Owen Wilson arrives at the Los Angeles premiere of "She's Funny That Way" at the Harmony Gold theater on Wednesday, Aug. 19, 2015. (Photo by Richard Shotwell/Invision/AP)
Gwyneth Paltrow arrives at the amfAR Inspiration Gala at Milk Studios on Thursday, Oct. 29, 2015, in Los Angeles. (Photo by Jordan Strauss/Invision/AP)
Ashley Judd attends the 2015 White House Correspondents' Association Dinner at the Washington Hilton Hotel on Saturday, April 25, 2015, in Washington. (Photo by Charles Sykes/Invision/AP)
** FILE ** In this Nov. 6, 2006 file photo, actor Heath Ledger arrives for the premiere of his new film "Candy" in New York. Ledger's performance in the Batman tale "The Dark Knight" is so remarkable that next Jan. 22, the one-year anniversary of his death, he could become just the seventh actor in Oscar history to earn a posthumous nomination. (AP Photo/Dima Gavrysh, file)
Photo by: Dennis Van Tine/STAR MAX/IPx 12/11/15 Demi Lovato at Z100's iHeartRadio Jingle Ball 2015. (NYC)
Actor David Arquette attends the White House Correspondents' Association Dinner headlined by late-night comic Jimmy Kimmel, Saturday, April 28, 2012, in Washington. (AP Photo/Haraz N. Ghanbari)
Catherine Zeta-Jones arrives at the LA premiere of "Red 2" at the Westwood Village on Thursday, July 11, 2013, in Los Angeles. (Photo by Jordan Strauss/Invision/AP)
Brooke Shields attends the 18th Annual Super Saturday fundraiser to benefit the Ovarian Cancer Research Fund at Nova's Ark Project in Water Mill on Saturday, July 25, 2015, in New York. (Photo by Scott Roth/Invision/AP)
Actress Winona Ryder attends a special screening of "The Iceman" hosted by Grey Goose Vodka on Monday April, 29, 2013 in New York. (Photo by Andy Kropa/Invision/AP)

In most studies of methods for reducing hot flashes, the placebo group sees some improvement, too, she pointed out.
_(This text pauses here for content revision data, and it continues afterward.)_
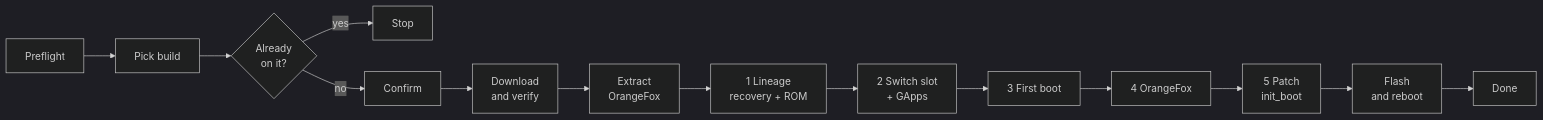
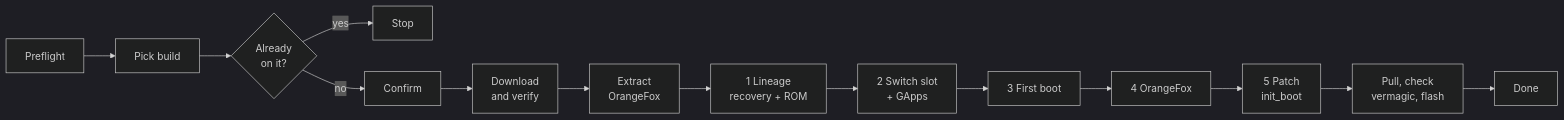
Before and after one commit to AardeYamz/oneplus-dodge-updater: the diagram in README.md, drawn with Mermaid (dark theme). The commit also changed other lines of this file and 5 other files, not shown here.

````diff
--- a/README.md
+++ b/README.md
@@ -9,6 +9,6 @@
 ```mermaid
 flowchart LR
     S1["Preflight"] --> S2["Pick build"] --> Q{"Already<br/>on it?"}
     Q -- "yes" --> X["Stop"]
-    Q -- "no" --> S3["Confirm"] --> S4["Download<br/>and verify"] --> S5["Extract<br/>OrangeFox"] --> S6["1 Lineage<br/>recovery + ROM"] --> S7["2 Switch slot<br/>+ GApps"] --> S8["3 First boot"] --> S9["4 OrangeFox"] --> S10["5 Patch<br/>init_boot"] --> S11["Flash<br/>and reboot"] --> D["Done"]
+    Q -- "no" --> S3["Confirm"] --> S4["Download<br/>and verify"] --> S5["Extract<br/>OrangeFox"] --> S6["1 Lineage<br/>recovery + ROM"] --> S7["2 Switch slot<br/>+ GApps"] --> S8["3 First boot"] --> S9["4 OrangeFox"] --> S10["5 Patch<br/>init_boot"] --> S11["Pull, check<br/>vermagic, flash"] --> D["Done"]
 ```
````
In this trial, the comparison group had no improvement at all, which means, she said, that it was not an adequate control group.

For more conclusive results, Pinkerton said, "this study needs to be replicated with larger, more diverse postmenopausal women with an active control group."

In the meantime, she added, women should remember that "being sedentary has been shown to be bad for (their) physical and mental health and to increase hot flashes. Being active every day has been shown to lessen severity of hot flashes, improve mood, coping ability and may decrease (their) risk of cognitive loss."

Additionally, Pinkerton said, "if women were to exercise with light walking 30 minutes daily and then stretch for 10 minutes, they might improve health, menopausal symptoms, mood and cognition and, if stretching helps sleep, improve their sleep quality."

SOURCE: Menopause, online June 13, 2016.

Read Full Story

Sign up for Best Bites by AOL and receive delicious recipes delivered to your inbox daily!

Subscribe to our other newsletters

Emails may offer personalized content or ads. Learn more. You may unsubscribe any time.